The Senate Judiciary Committee on Thursday sent a bill to the floor that aims to crack down on so-called patent trolls.
The committee voted to advance the bill 16-4, clearing a hurdle that proved impassable in the last Congress when senators clashed over the details of the legislation.
"I’d like to point out that, as this bill moves to the floor, there remain a few issues that need to be resolved," said Chairman Chuck GrassleyChuck GrassleyMnuchin, Price meet with GOP senators Business groups express support for Branstad nomination 10 no-brainer ways to cut healthcare costs without hurting quality MORE (R-Iowa).
Sens. Cruz, David VitterDavid VitterPoll: Republican holds 14-point lead in Louisiana Senate runoff Louisiana dishes last serving of political gumbo Trump tweets about flag burning, setting off a battle MORE (R-La.), Dick DurbinDick DurbinGOP eyes big gamble on ObamaCare Senate Democrats dig in as shutdown approaches Overnight Finance: Senate Dems dig in as shutdown looms | Trump taps fast-food exec for Labor chief | Portland's new CEO tax MORE (D-Ill.) and Chris CoonsChris CoonsThe Hill's 12:30 Report The Hill's 12:30 Report Trump gets chance to remake the courts MORE (D-Del.) all voted against the bill.
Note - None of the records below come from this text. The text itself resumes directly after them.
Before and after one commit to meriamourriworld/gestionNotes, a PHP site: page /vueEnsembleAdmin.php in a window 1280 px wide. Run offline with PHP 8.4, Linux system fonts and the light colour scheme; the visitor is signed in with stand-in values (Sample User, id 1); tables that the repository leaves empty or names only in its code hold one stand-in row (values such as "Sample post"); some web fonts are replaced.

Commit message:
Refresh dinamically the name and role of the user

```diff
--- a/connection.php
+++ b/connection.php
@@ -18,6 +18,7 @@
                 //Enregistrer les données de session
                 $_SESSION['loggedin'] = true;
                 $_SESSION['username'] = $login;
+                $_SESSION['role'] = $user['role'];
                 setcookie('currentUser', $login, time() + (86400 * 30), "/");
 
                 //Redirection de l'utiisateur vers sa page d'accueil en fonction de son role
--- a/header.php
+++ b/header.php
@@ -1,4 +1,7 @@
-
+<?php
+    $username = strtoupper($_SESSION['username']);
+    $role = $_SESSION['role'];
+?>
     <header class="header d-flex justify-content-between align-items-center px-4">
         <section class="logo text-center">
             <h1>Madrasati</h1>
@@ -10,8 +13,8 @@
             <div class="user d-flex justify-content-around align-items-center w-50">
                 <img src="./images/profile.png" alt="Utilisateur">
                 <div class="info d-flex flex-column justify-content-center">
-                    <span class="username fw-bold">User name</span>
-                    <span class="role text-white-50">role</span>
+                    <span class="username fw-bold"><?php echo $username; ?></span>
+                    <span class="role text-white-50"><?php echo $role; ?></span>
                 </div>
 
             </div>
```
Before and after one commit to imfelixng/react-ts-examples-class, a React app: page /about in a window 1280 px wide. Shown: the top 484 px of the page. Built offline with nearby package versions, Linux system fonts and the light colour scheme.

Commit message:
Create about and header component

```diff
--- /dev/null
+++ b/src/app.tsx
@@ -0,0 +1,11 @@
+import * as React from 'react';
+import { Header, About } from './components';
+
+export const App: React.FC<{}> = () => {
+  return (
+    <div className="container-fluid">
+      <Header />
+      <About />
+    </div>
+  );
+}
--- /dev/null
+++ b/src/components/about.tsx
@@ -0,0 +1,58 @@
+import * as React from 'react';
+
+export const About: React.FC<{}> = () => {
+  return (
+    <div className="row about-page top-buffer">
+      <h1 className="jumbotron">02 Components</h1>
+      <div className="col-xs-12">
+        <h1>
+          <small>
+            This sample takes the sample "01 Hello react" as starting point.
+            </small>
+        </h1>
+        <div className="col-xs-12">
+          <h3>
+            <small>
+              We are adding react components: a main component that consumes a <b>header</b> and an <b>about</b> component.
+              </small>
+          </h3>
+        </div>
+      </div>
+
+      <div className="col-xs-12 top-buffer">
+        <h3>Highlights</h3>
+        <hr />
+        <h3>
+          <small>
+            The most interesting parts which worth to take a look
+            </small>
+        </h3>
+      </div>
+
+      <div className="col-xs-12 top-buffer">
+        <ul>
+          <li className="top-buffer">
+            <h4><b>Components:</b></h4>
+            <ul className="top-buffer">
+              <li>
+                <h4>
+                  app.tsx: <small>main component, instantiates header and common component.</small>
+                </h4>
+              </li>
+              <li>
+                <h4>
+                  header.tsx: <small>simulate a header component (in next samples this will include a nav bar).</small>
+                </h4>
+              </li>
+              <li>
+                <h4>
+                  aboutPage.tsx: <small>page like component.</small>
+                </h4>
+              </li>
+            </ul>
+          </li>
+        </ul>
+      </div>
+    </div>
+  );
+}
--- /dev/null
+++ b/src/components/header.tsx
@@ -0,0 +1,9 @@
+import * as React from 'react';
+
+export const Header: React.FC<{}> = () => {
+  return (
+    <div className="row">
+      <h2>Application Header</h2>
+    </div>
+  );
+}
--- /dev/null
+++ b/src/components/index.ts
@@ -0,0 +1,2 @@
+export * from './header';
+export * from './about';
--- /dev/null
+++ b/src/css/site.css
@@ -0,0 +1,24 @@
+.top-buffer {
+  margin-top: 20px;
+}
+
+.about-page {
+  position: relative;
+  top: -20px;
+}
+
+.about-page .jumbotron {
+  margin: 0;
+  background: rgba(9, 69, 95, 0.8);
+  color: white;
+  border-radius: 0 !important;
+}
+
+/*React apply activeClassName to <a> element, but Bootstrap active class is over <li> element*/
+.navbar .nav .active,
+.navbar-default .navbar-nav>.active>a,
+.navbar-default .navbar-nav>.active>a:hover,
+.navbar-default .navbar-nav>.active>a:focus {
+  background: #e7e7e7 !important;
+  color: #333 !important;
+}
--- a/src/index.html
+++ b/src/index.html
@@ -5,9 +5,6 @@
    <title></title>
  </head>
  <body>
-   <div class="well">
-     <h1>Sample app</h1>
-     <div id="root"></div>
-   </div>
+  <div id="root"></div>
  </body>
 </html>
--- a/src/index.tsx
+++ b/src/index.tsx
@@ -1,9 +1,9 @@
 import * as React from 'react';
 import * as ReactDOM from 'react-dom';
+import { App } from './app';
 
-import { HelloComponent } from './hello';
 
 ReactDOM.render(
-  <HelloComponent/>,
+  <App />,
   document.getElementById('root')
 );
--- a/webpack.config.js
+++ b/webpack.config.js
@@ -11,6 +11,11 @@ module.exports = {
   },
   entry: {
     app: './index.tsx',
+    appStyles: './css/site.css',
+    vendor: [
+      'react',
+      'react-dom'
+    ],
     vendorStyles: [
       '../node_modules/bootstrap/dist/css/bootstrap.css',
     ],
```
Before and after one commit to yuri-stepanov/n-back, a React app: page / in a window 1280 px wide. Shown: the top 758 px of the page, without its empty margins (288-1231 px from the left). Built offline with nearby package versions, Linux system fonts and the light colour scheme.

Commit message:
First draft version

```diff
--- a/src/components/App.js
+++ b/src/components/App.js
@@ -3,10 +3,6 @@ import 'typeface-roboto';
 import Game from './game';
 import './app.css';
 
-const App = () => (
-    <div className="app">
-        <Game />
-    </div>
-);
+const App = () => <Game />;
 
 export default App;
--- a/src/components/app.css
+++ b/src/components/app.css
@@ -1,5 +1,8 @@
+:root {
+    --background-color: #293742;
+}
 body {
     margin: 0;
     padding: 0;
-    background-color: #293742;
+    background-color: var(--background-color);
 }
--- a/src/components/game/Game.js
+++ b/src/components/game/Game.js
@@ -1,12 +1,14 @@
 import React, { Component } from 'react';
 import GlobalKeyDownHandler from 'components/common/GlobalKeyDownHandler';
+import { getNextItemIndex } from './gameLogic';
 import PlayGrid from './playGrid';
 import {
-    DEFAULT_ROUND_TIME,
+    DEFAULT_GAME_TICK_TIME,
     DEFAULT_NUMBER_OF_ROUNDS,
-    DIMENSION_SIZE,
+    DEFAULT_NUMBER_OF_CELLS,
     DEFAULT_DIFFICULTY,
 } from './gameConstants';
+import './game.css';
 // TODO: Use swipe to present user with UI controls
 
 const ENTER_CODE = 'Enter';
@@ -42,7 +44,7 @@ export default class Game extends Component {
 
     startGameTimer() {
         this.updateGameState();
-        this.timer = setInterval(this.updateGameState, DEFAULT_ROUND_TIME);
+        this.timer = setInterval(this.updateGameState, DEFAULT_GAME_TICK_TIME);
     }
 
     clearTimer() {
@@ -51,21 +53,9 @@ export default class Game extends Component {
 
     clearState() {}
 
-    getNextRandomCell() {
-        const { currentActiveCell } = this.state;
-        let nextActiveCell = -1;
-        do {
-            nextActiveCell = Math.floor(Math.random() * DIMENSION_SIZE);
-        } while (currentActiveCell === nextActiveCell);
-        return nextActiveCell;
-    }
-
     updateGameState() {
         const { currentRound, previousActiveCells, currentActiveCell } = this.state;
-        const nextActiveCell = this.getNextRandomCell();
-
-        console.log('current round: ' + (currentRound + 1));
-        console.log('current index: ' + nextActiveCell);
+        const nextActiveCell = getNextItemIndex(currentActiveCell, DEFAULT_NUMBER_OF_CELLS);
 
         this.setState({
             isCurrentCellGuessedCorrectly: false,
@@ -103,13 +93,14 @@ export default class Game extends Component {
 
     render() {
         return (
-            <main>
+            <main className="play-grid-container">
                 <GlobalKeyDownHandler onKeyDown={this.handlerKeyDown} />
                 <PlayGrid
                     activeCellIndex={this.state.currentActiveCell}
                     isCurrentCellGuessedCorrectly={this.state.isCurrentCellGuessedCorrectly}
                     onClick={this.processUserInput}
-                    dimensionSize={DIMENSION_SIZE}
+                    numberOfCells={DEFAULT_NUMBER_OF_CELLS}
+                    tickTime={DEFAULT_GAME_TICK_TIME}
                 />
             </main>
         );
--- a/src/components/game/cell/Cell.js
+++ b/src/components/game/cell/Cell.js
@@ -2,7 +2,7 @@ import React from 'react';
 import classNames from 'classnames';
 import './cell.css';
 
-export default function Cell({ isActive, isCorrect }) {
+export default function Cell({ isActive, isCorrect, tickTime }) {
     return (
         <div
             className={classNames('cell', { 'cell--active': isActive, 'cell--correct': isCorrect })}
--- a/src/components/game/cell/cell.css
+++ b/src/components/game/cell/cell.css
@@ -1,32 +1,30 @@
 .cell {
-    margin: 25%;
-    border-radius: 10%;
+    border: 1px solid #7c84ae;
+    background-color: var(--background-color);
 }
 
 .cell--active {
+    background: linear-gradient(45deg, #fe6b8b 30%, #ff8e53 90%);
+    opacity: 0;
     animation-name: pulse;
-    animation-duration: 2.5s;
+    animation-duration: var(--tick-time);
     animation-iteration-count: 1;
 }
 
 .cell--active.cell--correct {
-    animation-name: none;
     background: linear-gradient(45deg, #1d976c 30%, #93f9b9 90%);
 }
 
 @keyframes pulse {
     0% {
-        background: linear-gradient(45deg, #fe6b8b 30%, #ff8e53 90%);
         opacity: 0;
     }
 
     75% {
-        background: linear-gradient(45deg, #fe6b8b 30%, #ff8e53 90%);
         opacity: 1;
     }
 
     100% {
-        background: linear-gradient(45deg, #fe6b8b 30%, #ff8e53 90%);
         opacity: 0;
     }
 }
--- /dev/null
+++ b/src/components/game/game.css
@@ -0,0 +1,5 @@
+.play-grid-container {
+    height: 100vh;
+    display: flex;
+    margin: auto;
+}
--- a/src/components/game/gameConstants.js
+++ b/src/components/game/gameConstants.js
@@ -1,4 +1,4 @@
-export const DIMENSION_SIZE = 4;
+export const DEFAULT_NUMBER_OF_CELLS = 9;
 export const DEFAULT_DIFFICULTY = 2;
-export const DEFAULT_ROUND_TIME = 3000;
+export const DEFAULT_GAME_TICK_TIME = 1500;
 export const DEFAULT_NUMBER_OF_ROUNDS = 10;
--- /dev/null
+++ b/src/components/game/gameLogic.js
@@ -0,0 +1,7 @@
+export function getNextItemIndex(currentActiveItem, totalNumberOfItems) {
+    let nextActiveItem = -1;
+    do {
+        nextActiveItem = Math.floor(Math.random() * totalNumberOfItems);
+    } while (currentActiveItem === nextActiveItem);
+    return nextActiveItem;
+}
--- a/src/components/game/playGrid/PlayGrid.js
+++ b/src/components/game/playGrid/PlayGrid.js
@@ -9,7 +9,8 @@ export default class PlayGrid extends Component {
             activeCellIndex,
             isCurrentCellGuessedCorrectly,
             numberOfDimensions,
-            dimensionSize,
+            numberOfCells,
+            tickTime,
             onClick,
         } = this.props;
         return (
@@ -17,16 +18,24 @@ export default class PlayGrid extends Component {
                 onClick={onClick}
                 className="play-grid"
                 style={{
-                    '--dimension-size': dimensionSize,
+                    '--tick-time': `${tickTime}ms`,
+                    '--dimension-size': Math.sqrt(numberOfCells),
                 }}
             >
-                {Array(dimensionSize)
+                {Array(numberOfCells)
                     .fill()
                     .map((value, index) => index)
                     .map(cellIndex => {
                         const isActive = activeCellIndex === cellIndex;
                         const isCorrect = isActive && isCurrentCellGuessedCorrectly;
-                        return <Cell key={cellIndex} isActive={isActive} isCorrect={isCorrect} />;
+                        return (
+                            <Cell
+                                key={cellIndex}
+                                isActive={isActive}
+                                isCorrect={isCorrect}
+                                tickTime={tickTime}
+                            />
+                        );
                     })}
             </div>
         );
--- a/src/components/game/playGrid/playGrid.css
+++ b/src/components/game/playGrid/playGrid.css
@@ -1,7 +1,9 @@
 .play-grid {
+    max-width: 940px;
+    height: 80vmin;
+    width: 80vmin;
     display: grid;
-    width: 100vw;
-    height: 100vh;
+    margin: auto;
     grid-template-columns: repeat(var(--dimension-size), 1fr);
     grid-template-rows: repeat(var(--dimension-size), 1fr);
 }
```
Technology companies and retailers have pushed hard for the past few years to get a bill passed to address what they see as the growing abuse of the legal system, with trolls buying up patents solely for the purpose of extracting financial settlements.
The bill approved Thursday includes a number of substantial additions to placate companies in the pharmaceutical and biotechnology industries. The underlying bill also contains a number of compromises compared to the House version, which is expected to be marked up in the near future.
Lawmakers have engaged in a delicate dance to satisfy as many interests without blowing up the overall deal. From the start, lawmakers have said no industry will get everything it wants in the bill.
"We have gotten some flack from some of our allies in the tech community for making some of the changes from the universities, pharmaceuticals to the legal provisions in terms of who pays. But we're trying to seek balance here," said Sen. Charles SchumerCharles SchumerSenate Dems hold out on spending deal, risking shutdown Dems see ’18 upside in ObamaCare repeal Confirm Gary Richard Brown for the Eastern District of New York MORE (D-N.Y.), who helped negotiate the bill.
The legislation makes a number of changes to the patent litigation process, dealing with pleadings and discovery standards, fee shifting, demand letters, and rules allowing end users to delay infringement lawsuits while similar cases are litigated against the manufacturer of technology. Companies say all of those tools are being used to bully them into patent settlements.
Coons and Durbin are critical of the legislation, arguing the changes would make it harder for people to defend legitimate patents.
A half dozen amendments by Coons were handily voted down, which tracked closely with his alternate patent legislation introduced earlier this year. At one point during the markup, Sen. John CornynJohn CornynSenate Democrats dig in as shutdown approaches Overnight Energy: Fight over miners' benefits risks shutdown | Flint aid crosses finish line in House Overnight Finance: Senate Dems dig in as shutdown looms | Trump taps fast-food exec for Labor chief | Portland's new CEO tax MORE (R-Texas), who helped negotiate the deal, accused Coons of "piecemeal trying to upset the delicate balance we are trying to achieve here."
One amendment sponsored by Sen. Dianne FeinsteinDianne FeinsteinFeinstein after dinner with Clinton: She has 'accepted' her loss Dems fear Trump undermining US stature Dems push for panel to probe Russian interference in election MORE (D-Calif.) that was approved Thursday would bar demand letters from containing a specific monetary settlement request.
"What I have seen is a shakedown. That's what these demand letters are," Feinstein said.
Recent debate has focused on additions to placate concerns from the the pharmaceutical and biotechnology industries about trial-like proceedings in the U.S. Patent and Trademark Office (PTO), which were set up after Congress last passed a patent bill in 2011.
Those proceedings at the PTO — known as post grant and inter partes reviews — were meant to offer a faster and cheaper way to challenge the validity of a patent.
Supporters say the proceedings are important to weed out weak or vague patents. But critics argue the system is skewed too far against patent holders, and succeeded in getting a whole new section added to the reform bill dealing with the issue.
Those changes at the PTO have been derided by the technology community as having the potential to "significantly weaken" the process. But at least one major patent trade group, United for Patent Reform, representing major tech companies and retailers, has said the change won't cause it to oppose the bill.
Lawmakers still have a number of issues to work out with the PTO provision, including one that would exclude certain Food and Drug Administration-approved drugs from the proceedings.
This story was updated a 1 p.m.